But those who don't think they own the road, authorities say. And with fewer cars on the road these days, fleeing felons may be going faster.
"It has the potential to reach higher speeds because there's less obstacles - but the problem is, there's still obstacles," Fransen said.
Obstacles - like other cars. On Saturday, a man in a stolen Ford Fusion went the wrong way on Highway 101 in Sonoma County. He was arrested after Marin County sheriff's deputies used "spike strips" to flatten his tires.
On Sunday, a CHP helicopter was overhead when officers chased a suspect from Vallejo. An officer on the ground laid out a spike strip on I-80 in Emeryville.
"We have another spike at Powell, it's going to be the slow lane," the officer radioed.
The suspect stopped the car in North Oakland and ran off.
"MLK and Aileen," a CHP officer reported from the helicopter. "I have the driver... Foot bail, now heading southbound MLK.
That suspect was quickly caught.
A few days before that, another suspect led CHP officers on a chase that streaked from San Francisco to the Oakland International Airport to Orinda.
Officers again used a spike strip.
"H-30, he's lost a wheel, tenth of a mile past Wilder, towards the shoulder, 55 mph," the officer reported from the helicopter.
One by one, the wheels fell off.
"H-30 lost another wheel at Fish Ranch."
And just before the Caldecott Tunnel, the takedown.
"H-30 we have sufficient units ,slow everybody else Code 2," the officer said, referring to patrol cars getting there fast but without lights and sirens.

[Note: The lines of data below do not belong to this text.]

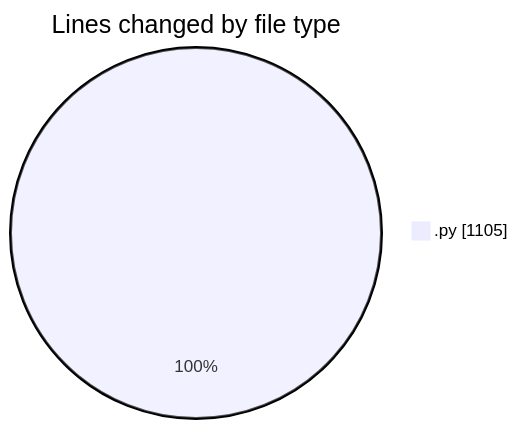
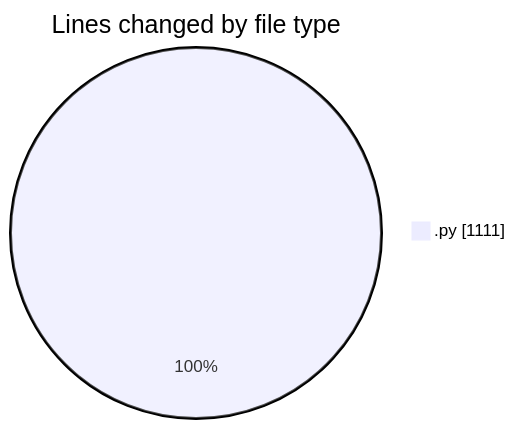
One commit to FelipKnott/code-tracking changed the first of 2 diagrams in 2025-07-02/cursor/README.md. Above: the diagram before and after it, drawn with Mermaid. The commit also changed other lines of this file and 1 other file, not shown here.

````diff
--- a/2025-07-02/cursor/README.md
+++ b/2025-07-02/cursor/README.md
@@ -23,5 +23,5 @@
 ```mermaid
 pie showData
 title Lines changed by file type
-".py" : 1105
+".py" : 1111
 ```
````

"The reality is, most of these people aren't going to be able to not only outrun the radio and our aircraft units," Fransen said "We're going to get ground units in position."